= Beginning of Section =

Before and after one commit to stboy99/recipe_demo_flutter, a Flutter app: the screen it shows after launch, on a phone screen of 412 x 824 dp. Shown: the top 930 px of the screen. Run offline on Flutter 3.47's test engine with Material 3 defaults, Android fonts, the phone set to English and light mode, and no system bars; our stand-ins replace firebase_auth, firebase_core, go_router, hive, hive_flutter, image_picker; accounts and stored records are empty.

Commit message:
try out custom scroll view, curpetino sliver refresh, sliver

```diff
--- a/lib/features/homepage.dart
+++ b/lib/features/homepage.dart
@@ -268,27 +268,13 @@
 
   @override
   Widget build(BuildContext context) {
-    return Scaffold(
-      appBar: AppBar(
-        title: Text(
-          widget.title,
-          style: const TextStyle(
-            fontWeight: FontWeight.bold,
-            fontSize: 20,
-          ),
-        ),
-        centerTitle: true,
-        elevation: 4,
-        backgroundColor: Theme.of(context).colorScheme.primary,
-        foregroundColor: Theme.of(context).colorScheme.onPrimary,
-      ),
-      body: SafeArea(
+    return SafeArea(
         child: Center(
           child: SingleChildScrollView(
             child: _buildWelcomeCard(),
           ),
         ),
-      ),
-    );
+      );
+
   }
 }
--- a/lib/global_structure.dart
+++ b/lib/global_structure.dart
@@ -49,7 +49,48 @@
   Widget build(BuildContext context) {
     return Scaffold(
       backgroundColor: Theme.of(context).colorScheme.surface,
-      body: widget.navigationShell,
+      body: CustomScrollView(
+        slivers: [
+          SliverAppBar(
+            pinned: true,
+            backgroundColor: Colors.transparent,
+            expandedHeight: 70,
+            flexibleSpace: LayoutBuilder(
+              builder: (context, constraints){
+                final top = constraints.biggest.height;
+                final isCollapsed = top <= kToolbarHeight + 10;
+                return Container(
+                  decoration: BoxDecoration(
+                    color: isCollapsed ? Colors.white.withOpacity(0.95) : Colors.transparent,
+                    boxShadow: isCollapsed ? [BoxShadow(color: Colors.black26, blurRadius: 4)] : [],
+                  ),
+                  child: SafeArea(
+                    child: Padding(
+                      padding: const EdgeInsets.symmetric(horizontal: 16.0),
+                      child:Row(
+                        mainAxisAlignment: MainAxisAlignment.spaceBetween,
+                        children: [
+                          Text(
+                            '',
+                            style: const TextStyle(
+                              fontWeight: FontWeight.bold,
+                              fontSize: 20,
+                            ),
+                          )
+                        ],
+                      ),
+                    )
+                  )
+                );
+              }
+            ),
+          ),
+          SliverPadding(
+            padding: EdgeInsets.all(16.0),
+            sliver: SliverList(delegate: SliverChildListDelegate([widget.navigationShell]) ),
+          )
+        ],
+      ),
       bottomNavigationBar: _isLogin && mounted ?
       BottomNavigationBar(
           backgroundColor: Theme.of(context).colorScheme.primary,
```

= End of Section =

**What you will do:**
Go through the material above and count the lines that contain "context"; answer with the number alone.

**Task result:**
7